Page: 2419

Senator CAROL BROWN (Tasmania) (15:15): As I rise to take note of answers, I remind the good senator, Senator Paterson, that this debate is about taking note of an answer provided by a minister, in this case the Minister for Finance. A lot of Senator Paterson's contribution today was about attacking the Labor Party. I can see why he may have wanted to use up his time in the debate to do that, because I'm sure he would have been embarrassed by the answer that was given by the finance minister today to the question that was asked of him. It was an interesting answer that he gave today. He continued to persist with this belief that the government's $65 billion gift to big business will create jobs and lead to higher wages, despite all the evidence to the contrary. I simply can't understand how the members of the government continue with such complete certainty, when so much research and commentary and now even the Business Council's very own words—or, should I say, lack of words—contradict them.

The government tried to say that they are sure that their cash handout to big business will create jobs and result in higher wages, but do you know who isn't so sure? Big business. Surely, if you're going to go ahead and give away $65 billion of taxpayers' money, you'd want to make sure you get something in return. But, no, the government are pushing ahead anyway. They're determined to see this handout happen, no matter what the result. They're certain that $65 billion to big business will be good for the economy. But, if so, why wasn't the Business Council willing to make that commitment to the government? Why is it that the leaked letter that Senator Wong tabled here today—about which they shut down debate in the House of Representatives only hours ago—clearly shows us a before and an after? It shows a 'before letter', with a proposed commitment to create jobs, invest in Australia and pay tax, and an 'after letter', with none of those commitments included. It simply beggars belief that the government refuse to understand this.

After the leaking of a letter as plain as this, the finance minister should have been in front of the media, hat in hand, apologising to the Australian people and asking them to forget the whole thing and act like he'd never even tried to give away the public's money. Yet, somehow, the government continue to remain determined to legislate this corporate tax cut. Somehow, they're determined to push on. The government have been unable to get the numbers in the Senate today because this is bad policy. The leaked BCA letter today shows that.

As Fairfax media reported today, BCA members have apparently been negotiating on the terms of this letter for months, and good on them; they've got a right to be involved in public affairs. But, surely, during that time, a little bit of this government's certainty would have rubbed off on them.
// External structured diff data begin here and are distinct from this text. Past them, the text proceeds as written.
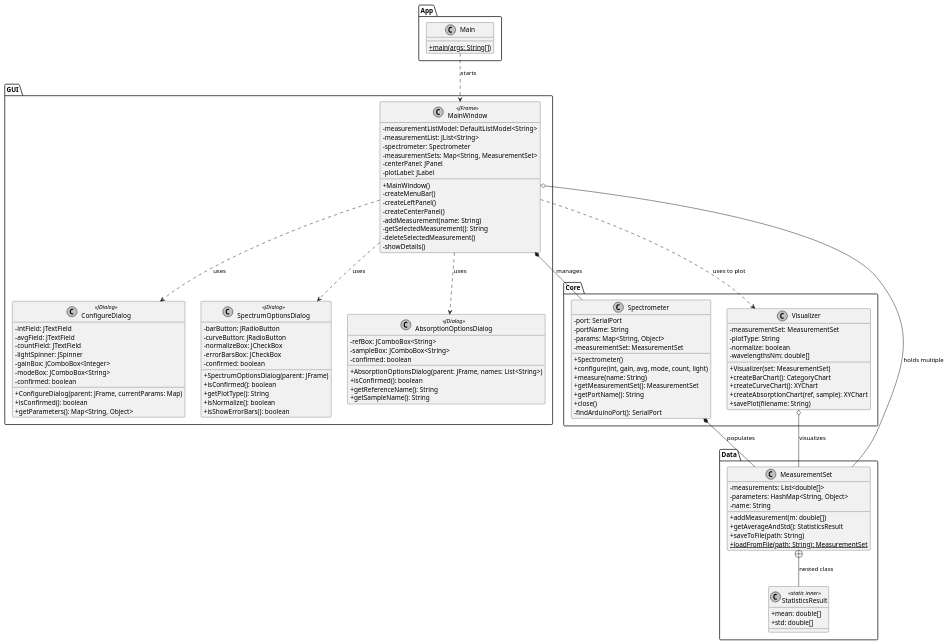
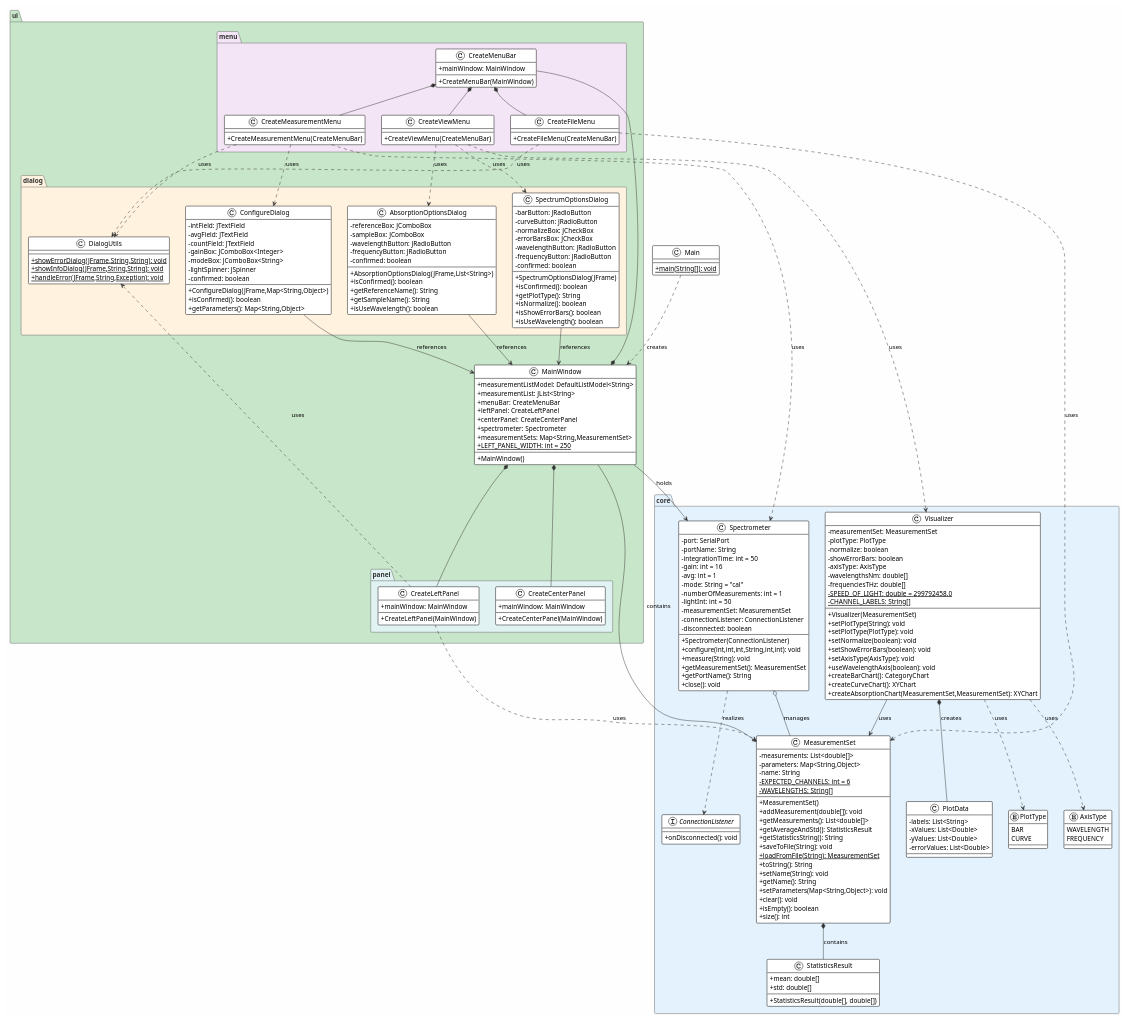
The diagram in Docs/class_diagram.puml (bacstamas/Spectrometer_2026), drawn with PlantUML before and after one commit. The commit also changed 2 other files, not shown here.

Commit message:
Class diagrams for the new structure

```diff
--- a/Docs/class_diagram.puml
+++ b/Docs/class_diagram.puml
@@ -1,125 +1,270 @@
 @startuml
+!theme plain
 skinparam classAttributeIconSize 0
-skinparam monochrome true
-skinparam shadowing false
+skinparam backgroundColor #FEFEFE
+skinparam class {
+    BackgroundColor White
+    BorderColor Black
+    ArrowColor #333333
+}
 
-package "App" {
+' ===== PACKAGE STYLES =====
+skinparam package {
+    BackgroundColor #F0F0F0
+    BorderColor #666666
+    FontColor #333333
+    FontStyle bold
+}
+
+' ===== DEFAULT PACKAGE (Main.java) =====
+'package "default" #FFCCBC {
+    
     class Main {
-        + {static} main(args: String[])
+        + {static} main(String[]): void
+    }
+'}
+
+' ===== CORE PACKAGE =====
+package "core" #E3F2FD {
+    
+    class MeasurementSet {
+        - measurements: List<double[]>
+        - parameters: Map<String,Object>
+        - name: String
+        - {static} EXPECTED_CHANNELS: int = 6
+        - {static} WAVELENGTHS: String[]
+        + MeasurementSet()
+        + addMeasurement(double[]): void
+        + getMeasurements(): List<double[]>
+        + getAverageAndStd(): StatisticsResult
+        + getStatisticsString(): String
+        + saveToFile(String): void
+        + {static} loadFromFile(String): MeasurementSet
+        + toString(): String
+        + setName(String): void
+        + getName(): String
+        + setParameters(Map<String,Object>): void
+        + clear(): void
+        + isEmpty(): boolean
+        + size(): int
+    }
+    
+    class StatisticsResult {
+        + mean: double[]
+        + std: double[]
+        + StatisticsResult(double[], double[])
+    }
+    
+    class Spectrometer {
+        - port: SerialPort
+        - portName: String
+        - integrationTime: int = 50
+        - gain: int = 16
+        - avg: int = 1
+        - mode: String = "cal"
+        - numberOfMeasurements: int = 1
+        - lightInt: int = 50
+        - measurementSet: MeasurementSet
+        - connectionListener: ConnectionListener
+        - disconnected: boolean
+        + Spectrometer(ConnectionListener)
+        + configure(int,int,int,String,int,int): void
+        + measure(String): void
+        + getMeasurementSet(): MeasurementSet
+        + getPortName(): String
+        + close(): void
+    }
+    
+    interface ConnectionListener {
+        + onDisconnected(): void
+    }
+    
+    class Visualizer {
+        - measurementSet: MeasurementSet
+        - plotType: PlotType
+        - normalize: boolean
+        - showErrorBars: boolean
+        - axisType: AxisType
+        - wavelengthsNm: double[]
+        - frequenciesTHz: double[]
+        - {static} SPEED_OF_LIGHT: double = 299792458.0
+        - {static} CHANNEL_LABELS: String[]
+        + Visualizer(MeasurementSet)
+        + setPlotType(String): void
+        + setPlotType(PlotType): void
+        + setNormalize(boolean): void
+        + setShowErrorBars(boolean): void
+        + setAxisType(AxisType): void
+        + useWavelengthAxis(boolean): void
+        + createBarChart(): CategoryChart
+        + createCurveChart(): XYChart
+        + createAbsorptionChart(MeasurementSet,MeasurementSet): XYChart
+    }
+    
+    class PlotData {
+        - labels: List<String>
+        - xValues: List<Double>
+        - yValues: List<Double>
+        - errorValues: List<Double>
+    }
+    
+    enum PlotType {
+        BAR
+        CURVE
+    }
+    
+    enum AxisType {
+        WAVELENGTH
+        FREQUENCY
     }
 }
 
-package "GUI" {
-    class MainWindow <<JFrame>> {
-        - measurementListModel: DefaultListModel<String>
-        - measurementList: JList<String>
-        - spectrometer: Spectrometer
-        - measurementSets: Map<String, MeasurementSet>
-        - centerPanel: JPanel
-        - plotLabel: JLabel
+' ===== UI PACKAGE =====
+package "ui" #C8E6C9 {
+    
+    class MainWindow {
+        + measurementListModel: DefaultListModel<String>
+        + measurementList: JList<String>
+        + menuBar: CreateMenuBar
+        + leftPanel: CreateLeftPanel
+        + centerPanel: CreateCenterPanel
+        + spectrometer: Spectrometer
+        + measurementSets: Map<String,MeasurementSet>
+        + {static} LEFT_PANEL_WIDTH: int = 250
         + MainWindow()
-        - createMenuBar()
-        - createLeftPanel()
-        - createCenterPanel()
-        - addMeasurement(name: String)
-        - getSelectedMeasurement(): String
-        - deleteSelectedMeasurement()
-        - showDetails()
     }
+}
 
-    class ConfigureDialog <<JDialog>> {
+' ===== UI.DIALOG PACKAGE =====
+package "ui.dialog" #FFF3E0 {
+    
+    class AbsorptionOptionsDialog {
+        - referenceBox: JComboBox
+        - sampleBox: JComboBox
+        - wavelengthButton: JRadioButton
+        - frequencyButton: JRadioButton
+        - confirmed: boolean
+        + AbsorptionOptionsDialog(JFrame,List<String>)
+        + isConfirmed(): boolean
+        + getReferenceName(): String
+        + getSampleName(): String
+        + isUseWavelength(): boolean
+    }
+    
+    class ConfigureDialog {
         - intField: JTextField
         - avgField: JTextField
         - countField: JTextField
-        - lightSpinner: JSpinner
         - gainBox: JComboBox<Integer>
         - modeBox: JComboBox<String>
+        - lightSpinner: JSpinner
         - confirmed: boolean
-        + ConfigureDialog(parent: JFrame, currentParams: Map)
+        + ConfigureDialog(JFrame,Map<String,Object>)
         + isConfirmed(): boolean
-        + getParameters(): Map<String, Object>
+        + getParameters(): Map<String,Object>
     }
-
-    class SpectrumOptionsDialog <<JDialog>> {
+    
+    class DialogUtils {
+        + {static} showErrorDialog(JFrame,String,String): void
+        + {static} showInfoDialog(JFrame,String,String): void
+        + {static} handleError(JFrame,String,Exception): void
+    }
+    
+    class SpectrumOptionsDialog {
         - barButton: JRadioButton
         - curveButton: JRadioButton
         - normalizeBox: JCheckBox
         - errorBarsBox: JCheckBox
+        - wavelengthButton: JRadioButton
+        - frequencyButton: JRadioButton
         - confirmed: boolean
-        + SpectrumOptionsDialog(parent: JFrame)
+        + SpectrumOptionsDialog(JFrame)
         + isConfirmed(): boolean
         + getPlotType(): String
         + isNormalize(): boolean
         + isShowErrorBars(): boolean
-    }
-
-    class AbsorptionOptionsDialog <<JDialog>> {
-        - refBox: JComboBox<String>
-        - sampleBox: JComboBox<String>
-        - confirmed: boolean
-        + AbsorptionOptionsDialog(parent: JFrame, names: List<String>)
-        + isConfirmed(): boolean
-        + getReferenceName(): String
-        + getSampleName(): String
+        + isUseWavelength(): boolean
     }
 }
 
-package "Core" {
-    class Spectrometer {
-        - port: SerialPort
-        - portName: String
-        - params: Map<String, Object>
-        - measurementSet: MeasurementSet
-        + Spectrometer()
-        + configure(int, gain, avg, mode, count, light)
-        + measure(name: String)
-        + getMeasurementSet(): MeasurementSet
-        + getPortName(): String
-        + close()
-        - findArduinoPort(): SerialPort
+' ===== UI.MENU PACKAGE =====
+package "ui.menu" #F3E5F5 {
+    
+    class CreateMenuBar {
+        + mainWindow: MainWindow
+        + CreateMenuBar(MainWindow)
     }
-
-    class Visualizer {
-        - measurementSet: MeasurementSet
-        - plotType: String
-        - normalize: boolean
-        - wavelengthsNm: double[]
-        + Visualizer(set: MeasurementSet)
-        + createBarChart(): CategoryChart
-        + createCurveChart(): XYChart
-        + createAbsorptionChart(ref, sample): XYChart
-        + savePlot(filename: String)
+    
+    class CreateFileMenu {
+        + CreateFileMenu(CreateMenuBar)
+    }
+    
+    class CreateMeasurementMenu {
+        + CreateMeasurementMenu(CreateMenuBar)
+    }
+    
+    class CreateViewMenu {
+        + CreateViewMenu(CreateMenuBar)
     }
 }
 
-package "Data" {
-    class MeasurementSet {
-        - measurements: List<double[]>
-        - parameters: HashMap<String, Object>
-        - name: String
-        + addMeasurement(m: double[])
-        + getAverageAndStd(): StatisticsResult
-        + saveToFile(path: String)
-        + {static} loadFromFile(path: String): MeasurementSet
+' ===== UI.PANEL PACKAGE =====
+package "ui.panel" #E0F2F1 {
+    
+    class CreateCenterPanel {
+        + mainWindow: MainWindow
+        + CreateCenterPanel(MainWindow)
     }
-
-    class StatisticsResult <<static inner>> {
-        + mean: double[]
-        + std: double[]
+    
+    class CreateLeftPanel {
+        + mainWindow: MainWindow
+        + CreateLeftPanel(MainWindow)
     }
 }
 
-' Relationships
-Main ..> MainWindow : starts
-MainWindow *-- Spectrometer : manages
-MainWindow o-- MeasurementSet : holds multiple
-MainWindow ..> ConfigureDialog : uses
-MainWindow ..> SpectrumOptionsDialog : uses
-MainWindow ..> AbsorptionOptionsDialog : uses
-MainWindow ..> Visualizer : uses to plot
+' ===== RELATIONSHIPS =====
 
-Spectrometer *-- MeasurementSet : populates
-Visualizer o-- MeasurementSet : visualizes
-MeasurementSet +-- StatisticsResult : nested class
+' Core internal relationships
+MeasurementSet *-- StatisticsResult : "contains"
+Spectrometer o-- MeasurementSet : "manages"
+Spectrometer ..> ConnectionListener : "realizes"
+Visualizer --> MeasurementSet : "uses"
+Visualizer *-- PlotData : "creates"
+Visualizer ..> PlotType : "uses"
+Visualizer ..> AxisType : "uses"
+
+' UI to Core relationships
+MainWindow --> Spectrometer : "holds"
+MainWindow --> MeasurementSet : "contains"
+MainWindow *-- CreateMenuBar
+MainWindow *-- CreateLeftPanel
+MainWindow *-- CreateCenterPanel
+
+' Menu composition (whole-part)
+CreateMenuBar *-- CreateFileMenu
+CreateMenuBar *-- CreateMeasurementMenu
+CreateMenuBar *-- CreateViewMenu
+
+' Menu dependencies
+CreateFileMenu ..> MeasurementSet : "uses"
+CreateFileMenu ..> DialogUtils : "uses"
+CreateMeasurementMenu ..> Spectrometer : "uses"
+CreateMeasurementMenu ..> ConfigureDialog : "uses"
+CreateMeasurementMenu ..> DialogUtils : "uses"
+CreateViewMenu ..> Visualizer : "uses"
+CreateViewMenu ..> SpectrumOptionsDialog : "uses"
+CreateViewMenu ..> AbsorptionOptionsDialog : "uses"
+
+' Panel dependencies
+CreateLeftPanel ..> MeasurementSet : "uses"
+CreateLeftPanel ..> DialogUtils : "uses"
+
+' Dialog dependencies
+AbsorptionOptionsDialog --> MainWindow : "references"
+ConfigureDialog --> MainWindow : "references"
+SpectrumOptionsDialog --> MainWindow : "references"
+
+' Entry point
+Main ..> MainWindow : "creates"
 
 @enduml
```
Surely, if it's as plain as day that a tax cut is going to deliver more jobs, wages and taxes, this is exactly the kind of thing the BCA would've been able to get its members to sign on to. The government may be sure that a $65 billion gift to big business is going to lead to jobs, but apparently the BCA aren't. You'd think that, at a time when the OECD and the IMF are warning about the dangers of inequality to the economy, the government would be doing everything that it could do to see a pay rise for everyday Australians. But, only today, we've seen representatives of underpaid, early childhood educators here at Parliament House demanding better conditions. These educators are paid just $21 an hour, despite looking after Australia's future. How is it that this government could possibly be focused on gifting away cash to big business and they couldn't even meet with these workers today? I wish Senator Martin were here today to see this debate that is happening. (Time expired)